Kite maker Masami Fukuoka greets us as we leave the elevator and step into the museum. He currently manages 凧の博物館—the Kite Museum. We speak briefly with him in simple Japanese until an American kite geek arrives and they start chatting in fluent English. Masami-san learned English as a youth while working as a roadie for American bands playing Japan. Today he runs the museum, serves as Secretary General of the Japan Kite Association and builds kites. He still likes music. He tells us taking photos is fine.
The kite archive condenses several hundred years of flying into a relatively small space. Kites hover off the walls and sail from the ceilings. They sit on shelves and float inside glassed display cases. We immediately notice a seagull—no, an albatross—winging its way skinless in bamboo frame form. Something about it reminds us of the Japanese anime Laputa—released in America as Castle in the Sky.
A bamboo frame albatross sails from the ceiling at the Tokyo Kite Museum.
Large Tsugaru kites—some of the few made without bamboo frames—hover inside protective glass cases. These kites come from Aomori Prefecture in the northern part of Japan where cold weather discourages bamboo growth. Instead of bamboo, thinly sliced cypress builds their structures. Tsugaru kites carry aloft the thickly outlined and brightly color images of Japanese warriors.
During its flying days this head topped the body of a dragon kite. Today it shares some of its memories with visitors to the Tokyo Kite Museum.
Across the room float two other kites reminiscent of war. Looking much like the coffin-shaped kites of 1950s America, these bear the images of Japanese and German warplanes—one plane for each kite. Masami-san says siblings of these flew as practice targets for American antiaircraft gunners during World War WII. While authentic, the museum pair escaped gunnery practice.
U. S. antiaircraft gunners practiced on kites identical to these during the Pacific War. These kites hang at the Tokyo Kite Museum

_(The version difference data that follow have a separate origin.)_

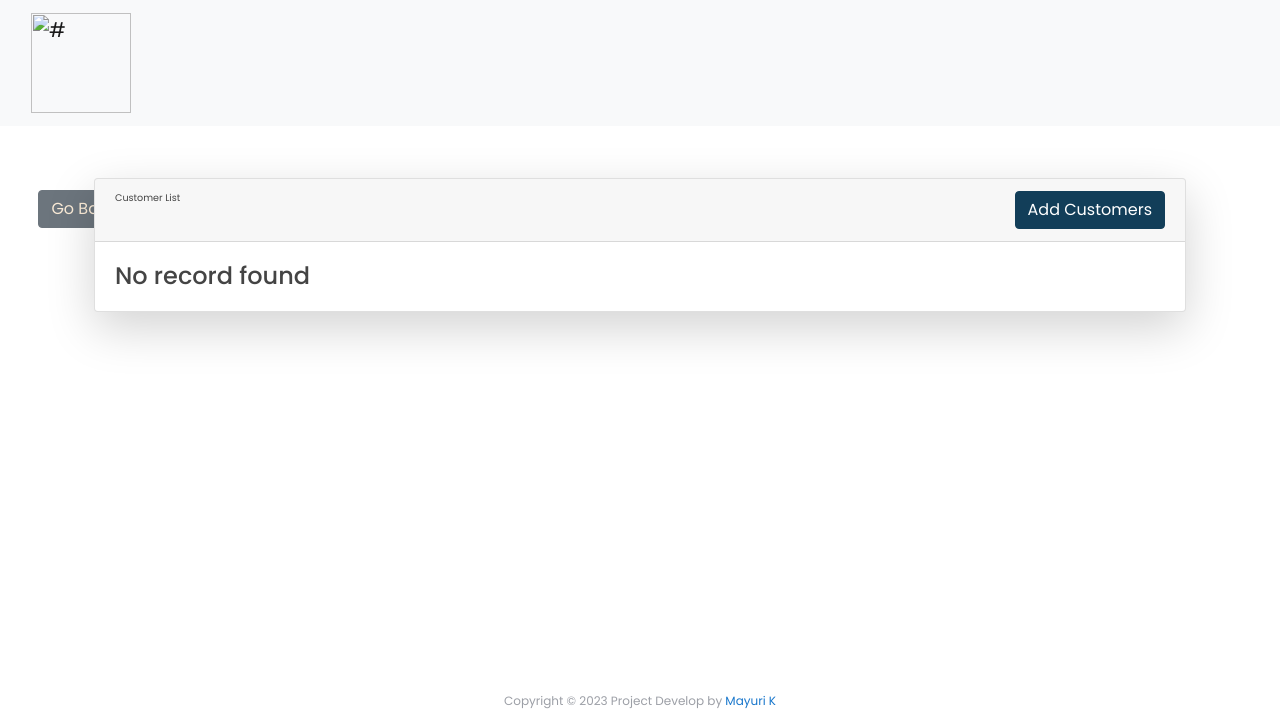
Repository: JyrossC/POS-PHP
Page: http://localhost/customer/customers.php
These files come from the project's save history. The page is drawn as it stood at one moment and after the next save; the edit follows.
The browser window is 1280 px wide. The pictures show the whole page.
Some web fonts or font styles are not loaded; a fallback is used. The page is run by PHP 8.4 with error messages shown; the project is at /var/www/html/. Queries for data that is not in the repository find no rows.

Above is the page before, as saved 2024-08-24 15:05:33.

After the next save:
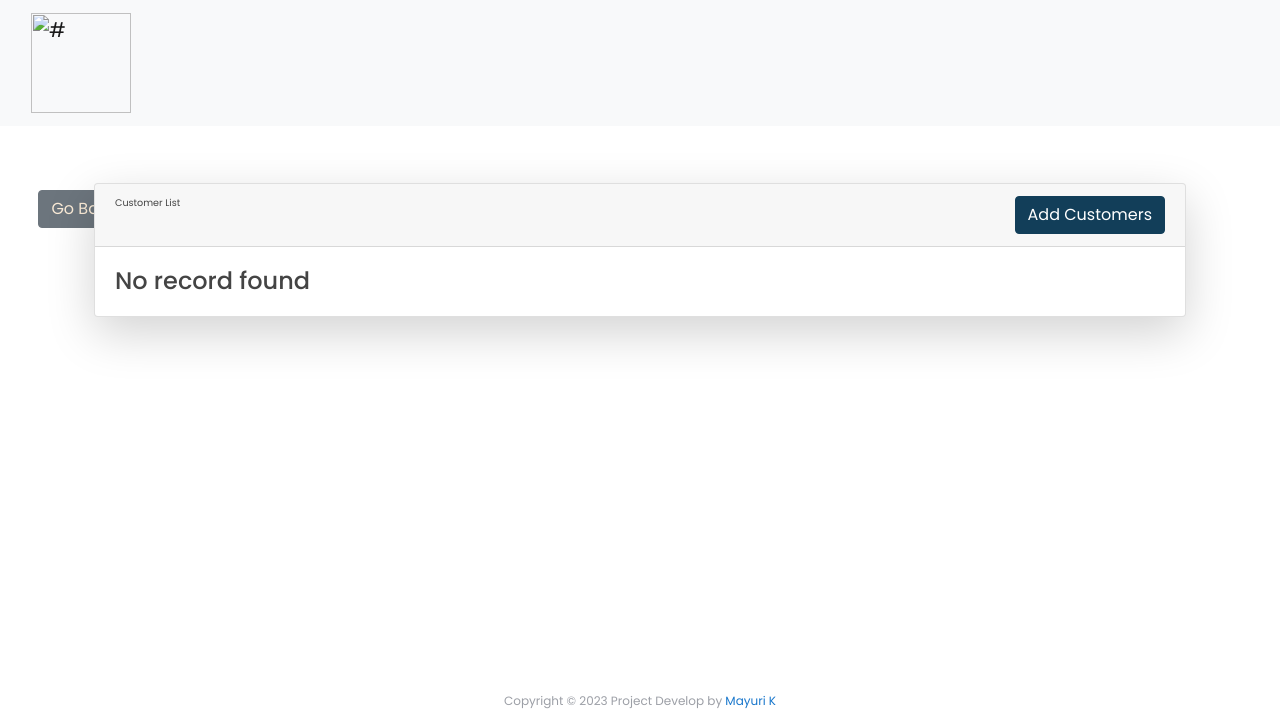
Saved 13 s later.
--- a/POS System/customer/customers.php
+++ b/POS System/customer/customers.php
@@ -15,7 +15,7 @@ include('navbar.php');
     </button>
 </div>
 
-<div class="container px-4" style="margin-top: -90px;" >
+<div class="container px-4" style="margin-top: -85px;" >
     <div class="card mt-4 shadow-lg">
         <div class="card-header">
             <small class="mb-0">Customer List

Other museum pieces take the forms of butterflies, ladybugs, cats and kami—the latter representing spirits of the Shinto way of life. One kite in particular highlights our ability to misidentify lions, dogs and dragons, all important creatures in Japanese culture. What we first pick out as a lion, transforms into its rightful self—a dragon head for a lengthy flying body—after we receive an explanation from Masami-san.

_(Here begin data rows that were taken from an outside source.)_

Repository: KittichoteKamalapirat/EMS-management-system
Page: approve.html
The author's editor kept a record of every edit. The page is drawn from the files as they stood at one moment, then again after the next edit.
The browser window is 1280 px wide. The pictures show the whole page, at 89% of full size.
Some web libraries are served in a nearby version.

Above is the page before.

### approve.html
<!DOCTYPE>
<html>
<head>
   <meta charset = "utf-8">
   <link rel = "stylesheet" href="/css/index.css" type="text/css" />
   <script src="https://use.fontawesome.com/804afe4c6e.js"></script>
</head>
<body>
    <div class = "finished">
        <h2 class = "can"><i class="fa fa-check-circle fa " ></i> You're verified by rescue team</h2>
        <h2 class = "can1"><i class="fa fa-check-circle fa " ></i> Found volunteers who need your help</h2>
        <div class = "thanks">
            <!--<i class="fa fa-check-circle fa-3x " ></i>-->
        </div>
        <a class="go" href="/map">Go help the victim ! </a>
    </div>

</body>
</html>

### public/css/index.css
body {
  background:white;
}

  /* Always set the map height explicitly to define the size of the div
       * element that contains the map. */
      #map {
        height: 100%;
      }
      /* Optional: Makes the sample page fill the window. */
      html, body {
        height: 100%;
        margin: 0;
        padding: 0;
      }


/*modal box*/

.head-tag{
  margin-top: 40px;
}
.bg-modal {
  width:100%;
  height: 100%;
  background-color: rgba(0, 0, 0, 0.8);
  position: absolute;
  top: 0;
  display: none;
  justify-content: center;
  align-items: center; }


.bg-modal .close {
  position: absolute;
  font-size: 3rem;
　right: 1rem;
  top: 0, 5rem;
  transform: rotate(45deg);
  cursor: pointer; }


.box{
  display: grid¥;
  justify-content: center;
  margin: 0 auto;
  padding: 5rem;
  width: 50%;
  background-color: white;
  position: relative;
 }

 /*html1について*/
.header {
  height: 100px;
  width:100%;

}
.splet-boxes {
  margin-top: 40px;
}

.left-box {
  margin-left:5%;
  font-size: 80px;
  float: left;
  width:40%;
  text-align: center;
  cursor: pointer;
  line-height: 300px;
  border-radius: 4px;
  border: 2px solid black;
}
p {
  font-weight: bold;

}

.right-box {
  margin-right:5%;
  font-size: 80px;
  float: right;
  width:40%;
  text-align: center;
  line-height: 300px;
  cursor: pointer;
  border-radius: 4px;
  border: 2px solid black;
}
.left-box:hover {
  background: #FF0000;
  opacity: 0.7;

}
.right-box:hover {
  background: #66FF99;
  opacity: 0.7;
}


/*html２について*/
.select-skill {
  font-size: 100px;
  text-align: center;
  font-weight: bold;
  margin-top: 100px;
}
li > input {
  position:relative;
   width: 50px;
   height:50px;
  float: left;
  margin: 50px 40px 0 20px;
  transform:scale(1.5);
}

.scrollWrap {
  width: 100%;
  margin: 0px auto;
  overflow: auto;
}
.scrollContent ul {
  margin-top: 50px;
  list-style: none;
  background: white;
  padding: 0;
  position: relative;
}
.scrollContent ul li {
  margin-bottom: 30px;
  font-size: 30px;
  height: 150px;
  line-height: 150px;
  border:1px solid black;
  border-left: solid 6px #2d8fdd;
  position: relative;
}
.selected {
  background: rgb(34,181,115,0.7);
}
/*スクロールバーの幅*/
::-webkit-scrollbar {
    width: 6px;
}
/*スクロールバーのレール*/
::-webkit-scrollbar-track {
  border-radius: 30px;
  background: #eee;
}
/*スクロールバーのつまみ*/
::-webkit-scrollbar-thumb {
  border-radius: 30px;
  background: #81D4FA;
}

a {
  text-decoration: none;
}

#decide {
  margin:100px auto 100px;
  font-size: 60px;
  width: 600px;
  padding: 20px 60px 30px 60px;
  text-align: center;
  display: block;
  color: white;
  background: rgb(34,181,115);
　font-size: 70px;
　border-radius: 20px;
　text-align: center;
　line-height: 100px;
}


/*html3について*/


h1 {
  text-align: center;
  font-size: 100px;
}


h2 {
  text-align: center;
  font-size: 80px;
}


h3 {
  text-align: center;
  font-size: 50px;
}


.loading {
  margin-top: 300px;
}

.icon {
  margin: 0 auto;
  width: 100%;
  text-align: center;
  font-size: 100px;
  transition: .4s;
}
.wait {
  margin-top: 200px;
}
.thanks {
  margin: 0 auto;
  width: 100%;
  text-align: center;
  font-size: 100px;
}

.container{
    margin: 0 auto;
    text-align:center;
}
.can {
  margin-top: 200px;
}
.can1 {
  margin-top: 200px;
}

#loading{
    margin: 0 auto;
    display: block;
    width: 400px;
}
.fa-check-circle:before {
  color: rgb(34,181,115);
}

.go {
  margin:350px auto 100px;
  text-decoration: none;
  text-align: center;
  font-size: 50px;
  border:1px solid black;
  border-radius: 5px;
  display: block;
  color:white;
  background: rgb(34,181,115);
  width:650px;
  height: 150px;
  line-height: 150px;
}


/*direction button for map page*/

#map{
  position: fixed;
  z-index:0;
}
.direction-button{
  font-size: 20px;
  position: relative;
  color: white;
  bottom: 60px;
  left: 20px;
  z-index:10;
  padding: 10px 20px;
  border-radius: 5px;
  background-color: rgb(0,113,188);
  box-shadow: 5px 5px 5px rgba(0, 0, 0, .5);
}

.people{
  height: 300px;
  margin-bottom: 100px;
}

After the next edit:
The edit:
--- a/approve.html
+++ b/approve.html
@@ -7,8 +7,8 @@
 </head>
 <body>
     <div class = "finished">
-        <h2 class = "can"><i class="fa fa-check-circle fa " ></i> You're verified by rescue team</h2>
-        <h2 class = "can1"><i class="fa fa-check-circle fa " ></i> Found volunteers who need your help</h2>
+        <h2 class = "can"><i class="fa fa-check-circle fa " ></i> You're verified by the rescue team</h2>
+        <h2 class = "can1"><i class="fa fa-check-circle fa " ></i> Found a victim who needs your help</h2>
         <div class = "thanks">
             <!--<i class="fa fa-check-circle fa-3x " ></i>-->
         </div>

At the same time the museum displays kites of the past, it supplies materials for builders today. Current kite makers come here for bamboo, paper, glue and paint, plus knives, brushes and other tools of the art.
Extremely sharp blades easily slice bamboo to make staves for kite frameworks at the Tokyo Kite Museum.
When looking over the supplies we ask about the thinness of the bamboo staves. In reply Masami-san takes one in hand and slices it even thinner as a sampling of kite making skill. When he hands us the bamboo and blade we attempt a slice, which easily creates two long pieces from one. Giving credit to the knife, we name it "scary sharp" and return it handle first to its owner, a true kite artist.
As it turns out, the artisan working on the elevated platform across from the elevator door stays on the job 24-hours each day, seven-days a week. What looks like a man at quick glance soon makes itself known as a mannequin, part of the museum exhibits.
Kites drift from the ceiling, hang from the walls and hover inside display cases at the Tokyo Kite Museum. The artisan working on the raised space ends up as a mannequin.
After missing the Tokyo Kite Museum during three previous visits to Japan, we remain here for 90 minutes or more, absorbing the colors, creativity and passion of kite flying. When leaving, we descend by elevator.
The Tokyo Kite Museum resides on the fifth floor of the Taimeiken restaurant building.
Is open 11:00 to 17:00 Monday through Saturday.
1-12-10 Nihonbashi, Chuo-ku, Tokyo, 103-0027
Follow the purple pin!
The Tokyo Kite Museum is in central Tokyo…
…near Tokyo Station, the Imperial Palace and Nihobashi (Japan Bridge)…
… at 1-12-10 Nihonbashi, Chuo-ku, Tokyo, 103-0027
English, Hiragana, Kanji, Pronunciation
thank you, おかげさまで, お蔭様で, okagesamade
my pleasure, どういたしまして, どう致しまして, douitashimashite
kite museum, たこのはくぶつかん, 凧の博物館, tako no hakubutsukan